#14

While it won’t matter for turn-based games, it will be interesting to see how viable of an option that is for games where speed/reactions are integral to success. I can see the extra lag introduced by a VM really affecting some games; especially on harder difficulties.


#15

Hi, sure - it’s not the perfect solution for first person shooters where “every frame” counts for top player.

But for a casual player who wants to play a strategy game like Phoenix Point … :smile:


#16

I am quite interested in the subject as well, as a owner of 3 years old laptop. And yes, I am constantly eyeing nice desktops but the ones I am shooting for are quite above budget I am willing to spend right now.

But back to the OP - optimization and scalibility is something we probably won’t fully know until game releases.


#17

It’s not even about every frame counting but the issues due to all the extra induced lag. Now some of this might be cut out if an online game connects directly to the VM for graphics but to you for input but I’m guessing what will happen is that the server will connect to you and then you forward the stuff to the VM to process. So that means we have the lag from the server to you followed by the lag from you to the VM AND the VM back to you before you can then respond back to the server. Then any buffer issues from the video feed on top of all that.

I agree for a game like PP where the combat is turn based it won’t be an issue. I likewise don’t expect to be a problem at lower difficulties of real time games. I the most potential for problems in fast paced games and online games. Especially fast paced online games.


#18

Uh, it (Backer Build 3, first release, unoptimized like crazy as all games are at that stage in development, not indicative of final release) was eating up my 1080 when I was playing on 4k. I’m a graphics, courtesan, and so that definitely impacts performance (all settings on Beyond Ultra, to go even further beyond given the chance).

I was loathe to do so, but your best bet is to (learn) to build a desktop, verify that the parts work together, and just invest the money and make one. Unless your living situation does not allow for it (constantly on business trips, never in one place often enough to keep a desktop set up), towers are the way to go. You can produce a relatively cheap computer, with highly functional parts, by shopping around when they’re on sale, and picking them up that way.

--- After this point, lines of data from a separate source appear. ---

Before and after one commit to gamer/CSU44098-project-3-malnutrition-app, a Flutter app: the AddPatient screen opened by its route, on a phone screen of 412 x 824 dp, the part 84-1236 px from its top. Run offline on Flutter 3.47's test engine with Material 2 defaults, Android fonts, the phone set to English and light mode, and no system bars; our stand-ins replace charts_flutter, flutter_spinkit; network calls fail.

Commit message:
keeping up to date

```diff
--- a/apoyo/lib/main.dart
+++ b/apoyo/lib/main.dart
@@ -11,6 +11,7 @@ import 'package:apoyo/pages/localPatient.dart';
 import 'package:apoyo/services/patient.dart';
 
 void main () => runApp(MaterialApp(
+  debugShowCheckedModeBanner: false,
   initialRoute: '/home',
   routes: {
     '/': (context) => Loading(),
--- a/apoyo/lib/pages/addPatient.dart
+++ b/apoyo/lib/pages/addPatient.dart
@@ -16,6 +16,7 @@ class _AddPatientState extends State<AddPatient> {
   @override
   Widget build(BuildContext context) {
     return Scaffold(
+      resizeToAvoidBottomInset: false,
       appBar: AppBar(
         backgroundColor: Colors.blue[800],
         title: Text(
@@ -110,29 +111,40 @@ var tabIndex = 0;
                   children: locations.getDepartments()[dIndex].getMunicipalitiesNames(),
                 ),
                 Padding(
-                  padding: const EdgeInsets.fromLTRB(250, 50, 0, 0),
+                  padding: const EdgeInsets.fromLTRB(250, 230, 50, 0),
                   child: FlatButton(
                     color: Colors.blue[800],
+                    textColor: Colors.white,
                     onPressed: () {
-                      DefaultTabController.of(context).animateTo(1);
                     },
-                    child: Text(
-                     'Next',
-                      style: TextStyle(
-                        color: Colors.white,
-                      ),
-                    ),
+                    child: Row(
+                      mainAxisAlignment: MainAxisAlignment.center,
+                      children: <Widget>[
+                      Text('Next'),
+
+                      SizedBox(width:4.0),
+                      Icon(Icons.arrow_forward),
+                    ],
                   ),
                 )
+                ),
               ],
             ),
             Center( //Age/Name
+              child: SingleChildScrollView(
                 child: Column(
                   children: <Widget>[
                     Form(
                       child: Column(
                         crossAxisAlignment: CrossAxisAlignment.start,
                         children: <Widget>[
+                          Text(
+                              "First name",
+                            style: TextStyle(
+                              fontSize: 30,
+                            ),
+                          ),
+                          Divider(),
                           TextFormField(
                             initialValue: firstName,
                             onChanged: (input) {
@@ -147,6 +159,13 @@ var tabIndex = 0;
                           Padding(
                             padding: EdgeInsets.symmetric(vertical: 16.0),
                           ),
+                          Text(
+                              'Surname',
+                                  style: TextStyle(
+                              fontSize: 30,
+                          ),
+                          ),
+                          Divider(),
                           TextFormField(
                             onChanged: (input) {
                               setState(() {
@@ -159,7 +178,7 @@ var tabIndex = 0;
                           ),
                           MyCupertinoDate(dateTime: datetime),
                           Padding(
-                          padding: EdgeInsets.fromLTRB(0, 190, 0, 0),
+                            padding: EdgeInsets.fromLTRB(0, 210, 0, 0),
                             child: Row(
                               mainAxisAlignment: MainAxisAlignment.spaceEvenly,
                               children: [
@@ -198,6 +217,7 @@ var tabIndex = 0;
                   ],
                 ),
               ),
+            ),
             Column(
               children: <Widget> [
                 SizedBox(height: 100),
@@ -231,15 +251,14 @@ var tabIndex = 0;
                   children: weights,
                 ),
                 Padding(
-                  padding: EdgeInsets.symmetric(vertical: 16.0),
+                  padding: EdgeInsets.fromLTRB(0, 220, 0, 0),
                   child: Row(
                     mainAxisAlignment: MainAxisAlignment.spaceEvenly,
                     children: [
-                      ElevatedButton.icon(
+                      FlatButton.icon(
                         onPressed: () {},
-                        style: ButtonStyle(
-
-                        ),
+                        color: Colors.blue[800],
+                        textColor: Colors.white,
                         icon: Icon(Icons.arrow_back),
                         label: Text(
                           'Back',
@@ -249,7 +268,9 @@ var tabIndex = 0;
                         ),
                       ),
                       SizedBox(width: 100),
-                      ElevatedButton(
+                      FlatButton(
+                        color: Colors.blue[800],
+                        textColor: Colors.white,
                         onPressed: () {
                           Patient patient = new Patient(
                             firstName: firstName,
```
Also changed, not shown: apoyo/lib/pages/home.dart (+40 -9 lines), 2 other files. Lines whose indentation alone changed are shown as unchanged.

Generally speaking, as long as you verify that the (hardware) of the parts is done properly, and you don’t do anything crazy (looking at you, the dude that I know sawed his motherboard down to ‘fit’ in the case; never do that), you can’t really go wrong in terms of putting it together (you can, but usually nothing permanent; reiterating, don’t do crazy things, i.e. super glue, cutting things, power drills, etc.). If you make a mistake, or don’t like the way a part works, shop around to ensure that you have the ability to return things (i.e. Amazon), and then just grab a different one.

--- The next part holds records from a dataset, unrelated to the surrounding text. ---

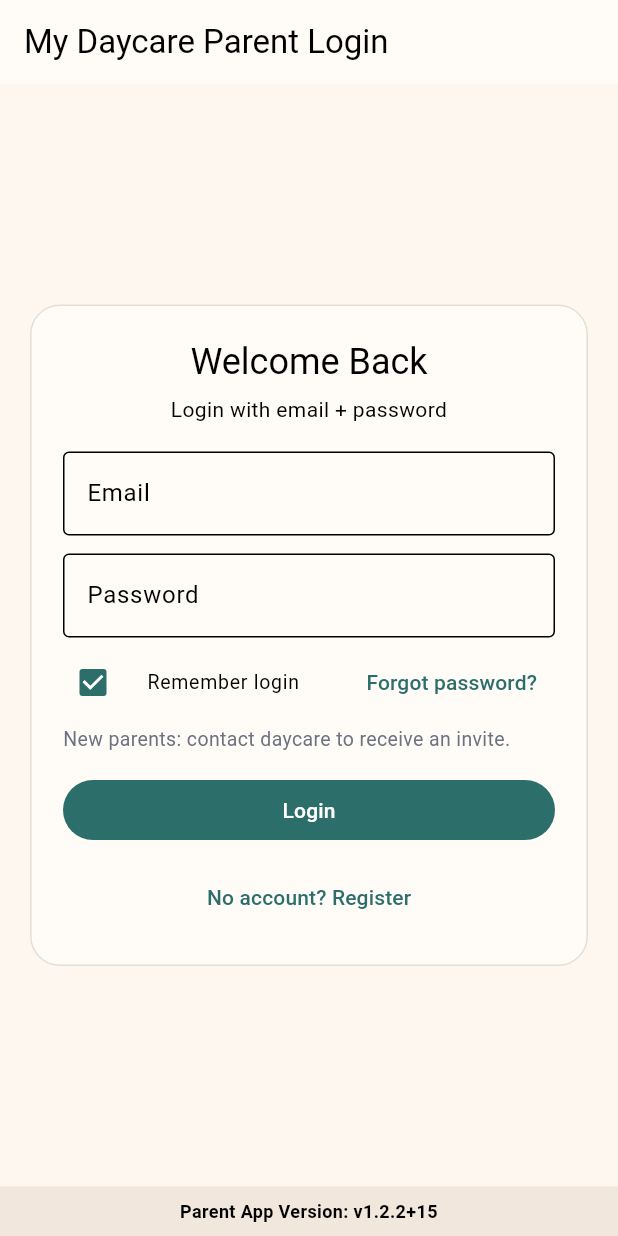
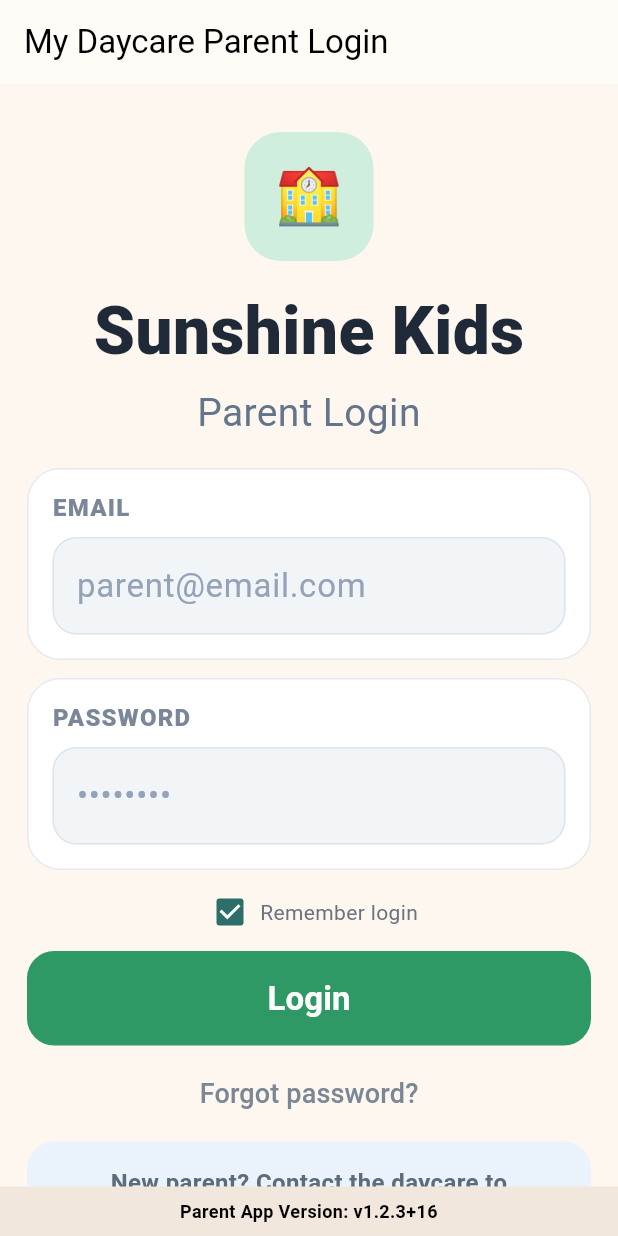
Before and after one commit to acesoftware365/parent_daycare_app_caresync, a Flutter app: the screen it shows after launch, on a phone screen of 412 x 824 dp. Run offline on Flutter 3.47's test engine with Material 3 defaults, Android fonts, the phone set to English and light mode, and no system bars; our stand-ins replace cloud_firestore, firebase_auth, firebase_core, shared_preferences; accounts and stored records are empty; statements that could not run were skipped.

Commit message:
style: match login screen to approved mock

```diff
--- a/lib/main.dart
+++ b/lib/main.dart
@@ -9,7 +9,7 @@ import 'package:shared_preferences/shared_preferences.dart';
 
 import 'firebase_options.dart';
 
-const _appVersion = '1.2.2+15';
+const _appVersion = '1.2.3+16';
 
 Future<void> main() async {
   WidgetsFlutterBinding.ensureInitialized();
@@ -1564,55 +1564,120 @@ class _LoginScreenState extends State<LoginScreen> {
   Widget build(BuildContext context) {
     return Scaffold(
       appBar: AppBar(title: const Text('My Daycare Parent Login')),
-      body: Center(
+      body: SafeArea(
+        child: SingleChildScrollView(
+          padding: const EdgeInsets.fromLTRB(18, 18, 18, 24),
+          child: Center(
             child: ConstrainedBox(
-          constraints: const BoxConstraints(maxWidth: 440),
-          child: Card(
-            margin: const EdgeInsets.all(20),
-            child: Padding(
-              padding: const EdgeInsets.all(22),
+              constraints: const BoxConstraints(maxWidth: 430),
               child: Form(
                 key: _formKey,
                 child: Column(
-                  mainAxisSize: MainAxisSize.min,
                   crossAxisAlignment: CrossAxisAlignment.stretch,
                   children: [
-                    Text(
-                      _isRegisterMode
-                          ? 'Create Parent Account'
-                          : 'Welcome Back',
-                      style: Theme.of(context).textTheme.headlineSmall,
+                    const SizedBox(height: 14),
+                    Center(
+                      child: Container(
+                        width: 86,
+                        height: 86,
+                        decoration: BoxDecoration(
+                          color: const Color(0xFFCFEEDD),
+                          borderRadius: BorderRadius.circular(24),
+                        ),
+                        child: const Center(
+                          child: Text('🏫', style: TextStyle(fontSize: 36)),
+                        ),
+                      ),
+                    ),
+                    const SizedBox(height: 16),
+                    const Text(
+                      'Sunshine Kids',
                       textAlign: TextAlign.center,
-                    ),
-                    const SizedBox(height: 6),
-                    Text(
-                      _isRegisterMode
-                          ? 'Register with email + password'
-                          : 'Login with email + password',
+                      style: TextStyle(
+                        fontSize: 44,
+                        fontWeight: FontWeight.w800,
+                        color: Color(0xFF1F2937),
+                      ),
+                    ),
+                    const SizedBox(height: 4),
+                    const Text(
+                      'Parent Login',
                       textAlign: TextAlign.center,
+                      style: TextStyle(fontSize: 26, color: Color(0xFF64748B)),
                     ),
                     const SizedBox(height: 18),
-                    TextFormField(
+                    _authFieldCard(
+                      label: 'EMAIL',
+                      child: TextFormField(
                         controller: _emailController,
                         keyboardType: TextInputType.emailAddress,
-                      decoration: const InputDecoration(
-                        labelText: 'Email',
-                        border: OutlineInputBorder(),
+                        style: const TextStyle(fontSize: 22),
+                        decoration: InputDecoration(
+                          hintText: 'parent@email.com',
+                          hintStyle: const TextStyle(color: Color(0xFF94A3B8)),
+                          filled: true,
+                          fillColor: const Color(0xFFF2F5F8),
+                          border: OutlineInputBorder(
+                            borderRadius: BorderRadius.circular(16),
+                            borderSide: const BorderSide(
+                              color: Color(0xFFDDE4EC),
+                            ),
+                          ),
+                          enabledBorder: OutlineInputBorder(
+                            borderRadius: BorderRadius.circular(16),
+                            borderSide: const BorderSide(
+                              color: Color(0xFFDDE4EC),
+                            ),
+                          ),
+                          focusedBorder: OutlineInputBorder(
+                            borderRadius: BorderRadius.circular(16),
+                            borderSide: const BorderSide(
+                              color: Color(0xFF2F9965),
+                              width: 1.6,
+                            ),
+                          ),
                         ),
                         validator: (value) {
                           final input = (value ?? '').trim();
                           if (input.isEmpty) return 'Email is required';
-                        if (!input.contains('@')) return 'Enter a valid email';
+                          if (!input.contains('@')) {
+                            return 'Enter a valid email';
+                          }
                           return null;
                         },
                       ),
+                    ),
                     const SizedBox(height: 12),
-                    TextFormField(
+                    _authFieldCard(
+                      label: 'PASSWORD',
+                      child: TextFormField(
                         controller: _passwordController,
                         obscureText: true,
-                      decoration: const InputDecoration(
-                        labelText: 'Password',
-                        border: OutlineInputBorder(),
+                        style: const TextStyle(fontSize: 22),
+                        decoration: InputDecoration(
+                          hintText: '••••••••',
+                          hintStyle: const TextStyle(color: Color(0xFF94A3B8)),
+                          filled: true,
+                          fillColor: const Color(0xFFF2F5F8),
+                          border: OutlineInputBorder(
+                            borderRadius: BorderRadius.circular(16),
+                            borderSide: const BorderSide(
+                              color: Color(0xFFDDE4EC),
+                            ),
+                          ),
+                          enabledBorder: OutlineInputBorder(
+                            borderRadius: BorderRadius.circular(16),
+                            borderSide: const BorderSide(
+                              color: Color(0xFFDDE4EC),
+                            ),
+                          ),
+                          focusedBorder: OutlineInputBorder(
+                            borderRadius: BorderRadius.circular(16),
+                            borderSide: const BorderSide(
+                              color: Color(0xFF2F9965),
+                              width: 1.6,
+                            ),
+                          ),
                         ),
                         validator: (value) {
                           if ((value ?? '').isEmpty) {
@@ -1624,53 +1689,94 @@ class _LoginScreenState extends State<LoginScreen> {
                           return null;
                         },
                       ),
-                    const SizedBox(height: 6),
+                    ),
+                    const SizedBox(height: 8),
                     Row(
-                      children: [
-                        Expanded(
-                          child: CheckboxListTile(
+                      mainAxisAlignment: MainAxisAlignment.center,
+                      children: [
+                        Checkbox(
                           value: _rememberLogin,
-                            contentPadding: EdgeInsets.zero,
-                            dense: true,
-                            controlAffinity: ListTileControlAffinity.leading,
-                            title: const Text('Remember login'),
                           onChanged: (value) {
                             setState(() => _rememberLogin = value ?? false);
                           },
-                          ),
-                        ),
+                          visualDensity: VisualDensity.compact,
+                        ),
+                        const Text(
+                          'Remember login',
+                          style: TextStyle(
+                            fontSize: 14,
+                            color: Color(0xFF6B7280),
+                          ),
+                        ),
+                      ],
+                    ),
+                    if (_error != null) ...[
+                      const SizedBox(height: 6),
+                      Text(
+                        _error!,
+                        textAlign: TextAlign.center,
+                        style: TextStyle(
+                          color: Theme.of(context).colorScheme.error,
+                          fontWeight: FontWeight.w600,
+                        ),
+                      ),
+                    ],
+                    const SizedBox(height: 6),
+                    FilledButton(
+                      style: FilledButton.styleFrom(
+                        backgroundColor: const Color(0xFF2F9965),
+                        foregroundColor: Colors.white,
+                        padding: const EdgeInsets.symmetric(vertical: 16),
+                        shape: RoundedRectangleBorder(
+                          borderRadius: BorderRadius.circular(18),
+                        ),
+                      ),
+                      onPressed: _isLoading ? null : _submitAuth,
+                      child: _isLoading
+                          ? const SizedBox(
+                              width: 20,
+                              height: 20,
+                              child: CircularProgressIndicator(strokeWidth: 2),
+                            )
+                          : Text(
+                              _isRegisterMode ? 'Register' : 'Login',
+                              style: const TextStyle(
+                                fontSize: 22,
+                                fontWeight: FontWeight.w700,
+                              ),
+                            ),
+                    ),
+                    const SizedBox(height: 8),
                     if (!_isRegisterMode)
                       TextButton(
                         onPressed: _isLoading ? null : _forgotPassword,
-                            child: const Text('Forgot password?'),
-                          ),
-                      ],
-                    ),
-                    const SizedBox(height: 4),
-                    const Text(
-                      'New parents: contact daycare to receive an invite.',
-                      style: TextStyle(fontSize: 13, color: Color(0xFF6B7280)),
-                    ),
-                    if (_error != null) ...[
-                      const SizedBox(height: 10),
-                      Text(
-                        _error!,
+                        child: const Text(
+                          'Forgot password?',
                           style: TextStyle(
-                          color: Theme.of(context).colorScheme.error,
+                            fontSize: 18,
+                            color: Color(0xFF7B8794),
+                          ),
+                        ),
+                      ),
+                    const SizedBox(height: 8),
+                    Container(
+                      padding: const EdgeInsets.symmetric(
+                        horizontal: 16,
+                        vertical: 16,
+                      ),
+                      decoration: BoxDecoration(
+                        color: const Color(0xFFEAF3FB),
+                        borderRadius: BorderRadius.circular(18),
+                      ),
+                      child: const Text(
+                        'New parent? Contact the daycare to\nreceive your invite link.',
+                        textAlign: TextAlign.center,
+                        style: TextStyle(
+                          color: Color(0xFF5C6C7A),
+                          fontSize: 16,
                           fontWeight: FontWeight.w600,
                         ),
                       ),
-                    ],
-                    const SizedBox(height: 14),
-                    FilledButton(
-                      onPressed: _isLoading ? null : _submitAuth,
-                      child: _isLoading
-                          ? const SizedBox(
-                              width: 18,
-                              height: 18,
-                              child: CircularProgressIndicator(strokeWidth: 2),
-                            )
-                          : Text(_isRegisterMode ? 'Register' : 'Login'),
                     ),
                     const SizedBox(height: 10),
                     TextButton(
@@ -1686,6 +1792,10 @@ class _LoginScreenState extends State<LoginScreen> {
                         _isRegisterMode
                             ? 'Already have account? Login'
                             : 'No account? Register',
+                        style: const TextStyle(
+                          color: Color(0xFF6B8E89),
+                          fontWeight: FontWeight.w700,
+                        ),
                       ),
                     ),
                   ],
@@ -1696,6 +1806,33 @@ class _LoginScreenState extends State<LoginScreen> {
         ),
       ),
       bottomNavigationBar: const _VersionBar(),
+    );
+  }
+
+  Widget _authFieldCard({required String label, required Widget child}) {
+    return Container(
+      padding: const EdgeInsets.fromLTRB(16, 14, 16, 16),
+      decoration: BoxDecoration(
+        color: Colors.white,
+        borderRadius: BorderRadius.circular(22),
+        border: Border.all(color: const Color(0xFFE5EAF0)),
+      ),
+      child: Column(
+        crossAxisAlignment: CrossAxisAlignment.start,
+        children: [
+          Text(
+            label,
+            style: const TextStyle(
+              fontSize: 16,
+              letterSpacing: 0.8,
+              fontWeight: FontWeight.w800,
+              color: Color(0xFF7A8799),
+            ),
+          ),
+          const SizedBox(height: 8),
+          child,
+        ],
+      ),
     );
   }
 }
--- a/pubspec.yaml
+++ b/pubspec.yaml
@@ -16,7 +16,7 @@ publish_to: 'none' # Remove this line if you wish to publish to pub.dev
 # https://developer.apple.com/library/archive/documentation/General/Reference/InfoPlistKeyReference/Articles/CoreFoundationKeys.html
 # In Windows, build-name is used as the major, minor, and patch parts
 # of the product and file versions while build-number is used as the build suffix.
-version: 1.2.2+15
+version: 1.2.3+16
 
 environment:
   sdk: ^3.10.7
```
Lines whose indentation alone changed are shown as unchanged.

Went a little off topic, but the point being made is that you should, if fiscally possible, build a desktop (or upgrade an existing one). Stay away from pre-built models, as those tend to be vastly overpriced, same with laptops (they are both technologically, and cost wise, inferior to desktops; my roommate spent $2,500 on a Laptop, I’ve spent about $1,600 (total; including lots of upgrades over the years) on my desktop, my computer is leagues above that laptop).

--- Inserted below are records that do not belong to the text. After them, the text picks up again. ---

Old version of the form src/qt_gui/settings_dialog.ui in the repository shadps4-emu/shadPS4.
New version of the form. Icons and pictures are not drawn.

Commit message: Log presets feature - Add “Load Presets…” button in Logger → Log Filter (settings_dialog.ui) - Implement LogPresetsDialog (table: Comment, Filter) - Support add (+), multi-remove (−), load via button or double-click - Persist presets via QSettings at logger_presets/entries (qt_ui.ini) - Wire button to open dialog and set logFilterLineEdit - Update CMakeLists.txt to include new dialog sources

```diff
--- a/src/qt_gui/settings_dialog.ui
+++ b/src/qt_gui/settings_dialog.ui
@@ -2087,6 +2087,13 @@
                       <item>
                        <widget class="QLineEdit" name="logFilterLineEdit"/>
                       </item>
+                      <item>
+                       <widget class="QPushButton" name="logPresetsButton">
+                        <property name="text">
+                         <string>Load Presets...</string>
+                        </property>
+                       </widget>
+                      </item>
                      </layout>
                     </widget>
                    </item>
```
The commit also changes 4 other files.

Graphics aren’t necessary, but the game does seem a little heavy (as all games nowadays are), so I’d suggest upgrading. Your most expensive pieces would (typically) be the graphics card, cpu, and monitors, with everything else being relatively cheap by comparison.


#19

Hi,

well I know how to build a desktop PC - have done that years ago. Would surely take some time to figure out which part do fit together best nowadays…

BUT I just don’t have the need for one… My “old” laptops are doing well - except for playing.
Renting a virtual PC for a month for 45 buck will be much cheaper than building a fast system that I won’t need afterwards.

I can understand all of your answers - but I have found my way to go :slight_smile:


#20

Not super topical, but I’m shocked you had so few issues playing x2. I seem to remember it having all sorts of problems even on high end rigs up until wotc released.